A very smart four-year-old I know recently told me that there are more stars in the sky than grains of sand on the beach. (Okay, full disclosure … it was my grandson.) Skeptics are welcome to go here. Naturally I believed him since he has known the word “paleontologist” since he was three and can identify about twenty different dinosaurs, including his favorite, the Mosasaurus. Have you ever heard of a Mosasaurus? Me neither.

So, when you read things in the Old Testament that talk about the number of stars in the sky, you know you are talking about a really big number. A really, really big number.

This passage ends with a reference to stars, but let’s not get ahead of ourselves just yet. The writer begins with the startling question, “What does the Lord your God ask of you?” Have you ever thought about that? Do you even want to know? Maybe it’s too much …

Deuteronomy 10 (Common English Bible)

12 Now in light of all that, Israel, what does the Lord your God ask of you? Only this: to revere the Lord your God by walking in all his ways, by loving him, by serving the Lord your God with all your heart and being, 13 and by keeping the Lord’s commandments and his regulations that I’m commanding you right now. It’s for your own good!

Well, so far, so good. Revere God: check. Walk in all his ways: check. Love and serve him: check. Keep his commandments and regulation: daily effort, but we do the best we can. Check.

14 Clearly, the Lord owns the sky, the highest heavens, the earth, and everything in it. 15 But the Lord adored your ancestors, loving them and choosing the descendants that followed them—you!—from all other people.

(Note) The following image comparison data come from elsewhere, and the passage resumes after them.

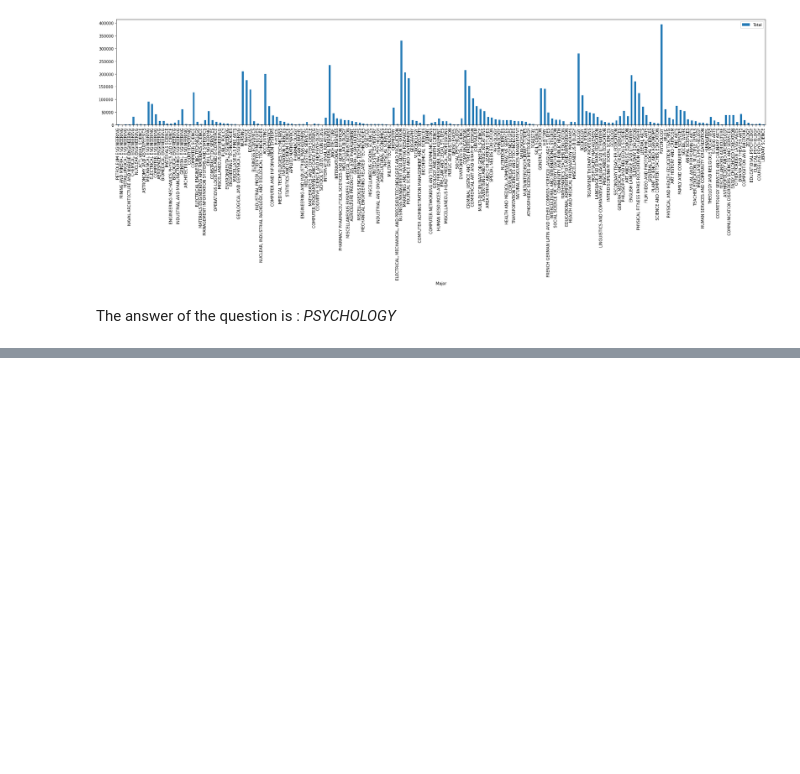
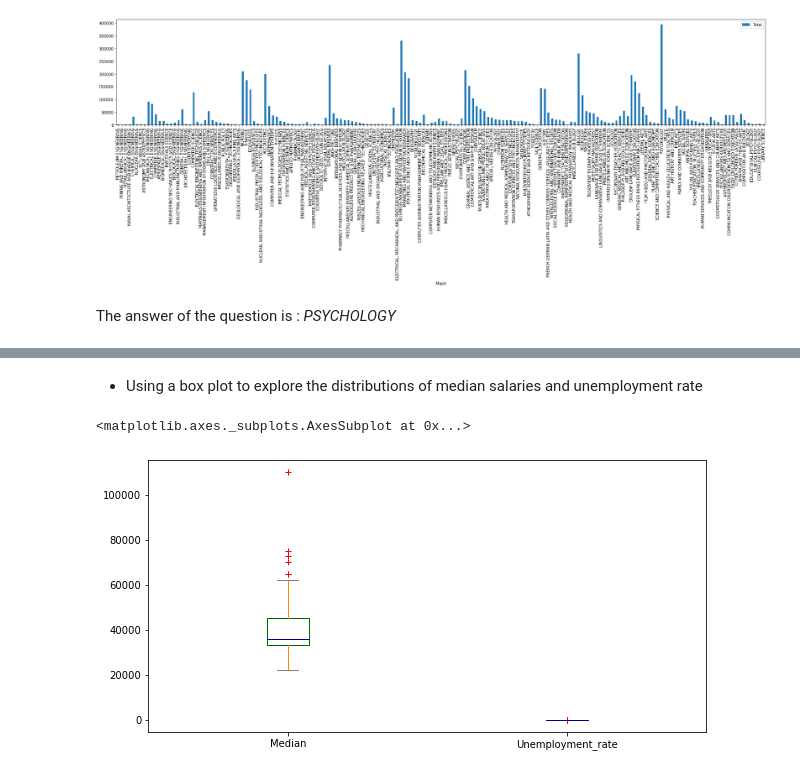
Before and after one commit to biad-iritie/Visualizing-Earnings-Based-On-College-Majors, a Jupyter notebook: Visualizing Earnings Based On College Majors.ipynb, the cells around one changed output, grey strips where cells are left out. Cells and saved outputs as stored; diff of their text form; code cells hidden in the pictures; blank space fills up the shorter version.

```diff
--- a/Visualizing Earnings Based On College Majors.ipynb
+++ b/Visualizing Earnings Based On College Majors.ipynb
@@ -191,0 +201,8 @@ The answer of the question is : *PSYCHOLOGY*
+# %% [markdown]
+- Using a box plot to explore the distributions of median salaries and unemployment rate
+# %%
+color = {'boxes': 'DarkGreen', 'whiskers': 'DarkOrange','medians': 'DarkBlue', 'caps': 'Gray'}
+recent_grads[['Median','Unemployment_rate']].plot.box(color=color, sym='r+', figsize = (10,5))
+# %% [output]
+<matplotlib.axes._subplots.AxesSubplot at 0x...>
+[figure, added]
```
Also changed, not shown: parts of 6 cells of this notebook.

That’s how things still stand now. 16 So circumcise your hearts and stop being so stubborn, 17 because the Lord your God is the God of all gods and Lord of all lords, the great, mighty, and awesome God who doesn’t play favorites and doesn’t take bribes. 

“Circumcise your heart” is a hard teaching. The writer is suggesting we “cut away” anything extraneous thing that might prevent us from revering, loving, serving, and keeping the commandments. What would that mean in your life? Less screen time? Less arguing? Less bashing your ex on social media? Less spending money on frivolous things while people go hungry? Less self-indulgence?

And now for the challenging part.

18 He enacts justice for orphans and widows, and he loves immigrants, giving them food and clothing. 19 That means you must also love immigrants because you were immigrants in Egypt. 

I realize that immigration is a scalding hot political issue. It is complex and there are no easy solutions. But what exactly do you think verses 18 and 19 are saying to us? How can we care for the widows, orphans, and immigrants in our community?

20 Revere the Lord your God, serve him, cling to him, swear by his name alone! 21 He is your praise, and he is your God—the one who performed these great and awesome acts that you witnessed with your very own eyes. 22 Your ancestors went down to Egypt with a total of seventy people, but now look! The Lord your God has made you as numerous as the stars in the nighttime sky!

God requires a lot from his people, but he gives even more. What does that mean to you today?

Tonight, look up at the stars and ask God to show you places where you might revere him more, love him deeper, serve him better, and follow his commandments with greater integrity. Remember what it says in verse 13; it’s for your own good! We have been made more numerous as the stars in the sky. We are his people! May we witness to the world what that means.

Grains of Sand by Michelle Robertson